All the industry’s big names had sizeable chalets or stands – including United Aircraft (UAC), the holding company for most of the country’s aircraft brands – as well as Russian Helicopters and defence export agency Rosonboronexport.

UAC company Irkut had its own exhibition area – featuring a mock-up of the in-development MC-21 narrowbody – while another subsidiary, Sukhoi Civil Aircraft (SCAC), put two Superjet 100s on static display alongside its Italian partner Superjet International.

However, closer inspection revealed just how seriously the Russian contingent had been affected by the Ukrainian crisis.

There were no thrilling flying displays from the thrust-vectoring Sukhoi Su-35 or Russian Helicopters’ coaxial Kamov Ka-52 Alligator – as there were at last year’s Paris air show, when both types made their overseas air show debuts. In fact, sensitivities over the situation in Ukraine meant military aircraft were kept well away.

The cluster of Russian chalets had a distinctly empty feel. Almost half the Russian executives who wanted to be at the show were either not granted visas in time to attend or refused them outright.

The UK Foreign Office says that while foreign delegations are invited to attend Farnborough as official guests of the government, this year no invitations were issued to representatives of the Russian administration because of the country’s “actions in Ukraine”.
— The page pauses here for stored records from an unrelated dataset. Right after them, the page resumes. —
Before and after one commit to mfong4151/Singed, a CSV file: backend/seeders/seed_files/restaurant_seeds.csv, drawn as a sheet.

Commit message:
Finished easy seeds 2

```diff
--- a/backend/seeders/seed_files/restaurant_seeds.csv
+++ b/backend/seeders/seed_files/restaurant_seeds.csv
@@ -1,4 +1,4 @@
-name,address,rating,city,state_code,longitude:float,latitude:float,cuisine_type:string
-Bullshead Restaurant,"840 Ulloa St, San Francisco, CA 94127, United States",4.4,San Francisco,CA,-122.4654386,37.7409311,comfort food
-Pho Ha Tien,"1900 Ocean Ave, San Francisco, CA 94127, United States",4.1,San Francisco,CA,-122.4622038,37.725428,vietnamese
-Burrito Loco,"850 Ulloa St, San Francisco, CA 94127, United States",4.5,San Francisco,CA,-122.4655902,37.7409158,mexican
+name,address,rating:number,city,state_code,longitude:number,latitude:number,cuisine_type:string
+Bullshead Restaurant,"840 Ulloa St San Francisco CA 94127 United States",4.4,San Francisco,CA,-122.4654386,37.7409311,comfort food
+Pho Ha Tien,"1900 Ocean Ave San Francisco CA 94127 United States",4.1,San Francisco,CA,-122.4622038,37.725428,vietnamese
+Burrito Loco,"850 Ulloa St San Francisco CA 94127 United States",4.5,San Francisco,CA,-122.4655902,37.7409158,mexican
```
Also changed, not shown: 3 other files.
Speaking at a briefing during the show, a consultant advising UAC blamed UK government budget cuts – rather than any political response to Ukraine – for the majority of the no-shows. The agency that handles visa applications for the embassy in Moscow simply did not have enough staff to process them in time, he suggested.

The Foreign Office statement provoked a furious response from Russian deputy prime minister Dmitry Rogozin. “I recommend our delegation to wind up its participation in the show and return home,” he tweeted at the start of the show. That did not happen. By contrast, Mikhail Pogosyan, United Aircraft’s president and the most senior figure in Russian aerospace, was putting on a brave face.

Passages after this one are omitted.